§ **Try it**: Where a line contains the word "localhost", copy that line from the records below.

Extracted records:
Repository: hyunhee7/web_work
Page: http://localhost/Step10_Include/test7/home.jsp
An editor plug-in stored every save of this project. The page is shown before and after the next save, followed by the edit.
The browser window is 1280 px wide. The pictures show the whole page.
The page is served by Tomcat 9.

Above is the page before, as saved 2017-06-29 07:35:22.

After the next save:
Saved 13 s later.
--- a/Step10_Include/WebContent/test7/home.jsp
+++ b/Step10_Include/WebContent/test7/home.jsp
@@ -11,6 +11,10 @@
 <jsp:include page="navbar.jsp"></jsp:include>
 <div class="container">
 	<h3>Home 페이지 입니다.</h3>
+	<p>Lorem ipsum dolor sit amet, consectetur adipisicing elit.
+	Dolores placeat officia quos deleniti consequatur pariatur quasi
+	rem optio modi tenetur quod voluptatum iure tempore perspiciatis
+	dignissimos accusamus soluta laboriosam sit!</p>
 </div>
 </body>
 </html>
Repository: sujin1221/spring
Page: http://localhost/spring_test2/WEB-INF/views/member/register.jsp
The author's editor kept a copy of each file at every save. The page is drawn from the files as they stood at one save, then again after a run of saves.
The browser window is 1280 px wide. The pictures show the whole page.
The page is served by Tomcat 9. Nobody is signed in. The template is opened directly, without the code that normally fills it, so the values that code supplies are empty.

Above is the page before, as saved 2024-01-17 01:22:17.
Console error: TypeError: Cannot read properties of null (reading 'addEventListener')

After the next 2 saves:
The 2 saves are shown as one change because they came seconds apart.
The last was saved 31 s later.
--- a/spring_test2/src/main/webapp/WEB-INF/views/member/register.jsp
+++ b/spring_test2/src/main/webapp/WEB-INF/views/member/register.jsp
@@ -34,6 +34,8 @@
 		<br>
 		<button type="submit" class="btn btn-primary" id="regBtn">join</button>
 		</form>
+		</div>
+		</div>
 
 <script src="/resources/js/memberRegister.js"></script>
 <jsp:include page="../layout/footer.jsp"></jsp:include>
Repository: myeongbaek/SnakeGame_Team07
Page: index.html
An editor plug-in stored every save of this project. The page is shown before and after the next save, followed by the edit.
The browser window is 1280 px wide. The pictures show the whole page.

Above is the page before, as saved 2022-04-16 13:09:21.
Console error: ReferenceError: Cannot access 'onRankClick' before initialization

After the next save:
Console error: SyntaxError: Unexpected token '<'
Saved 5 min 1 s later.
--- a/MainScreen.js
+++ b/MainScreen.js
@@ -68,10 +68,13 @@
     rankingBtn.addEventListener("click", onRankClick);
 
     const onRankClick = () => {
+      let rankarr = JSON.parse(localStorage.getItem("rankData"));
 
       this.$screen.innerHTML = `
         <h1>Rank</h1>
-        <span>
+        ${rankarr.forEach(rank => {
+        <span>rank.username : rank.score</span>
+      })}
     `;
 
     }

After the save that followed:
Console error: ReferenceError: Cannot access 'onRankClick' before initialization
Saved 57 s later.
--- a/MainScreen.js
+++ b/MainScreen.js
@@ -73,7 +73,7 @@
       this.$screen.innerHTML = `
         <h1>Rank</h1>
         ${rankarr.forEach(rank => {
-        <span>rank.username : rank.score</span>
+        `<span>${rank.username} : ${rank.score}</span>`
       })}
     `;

§ **Response to the exercise**:
Page: http://localhost/Step10_Include/test7/home.jsp
Page: http://localhost/spring_test2/WEB-INF/views/member/register.jsp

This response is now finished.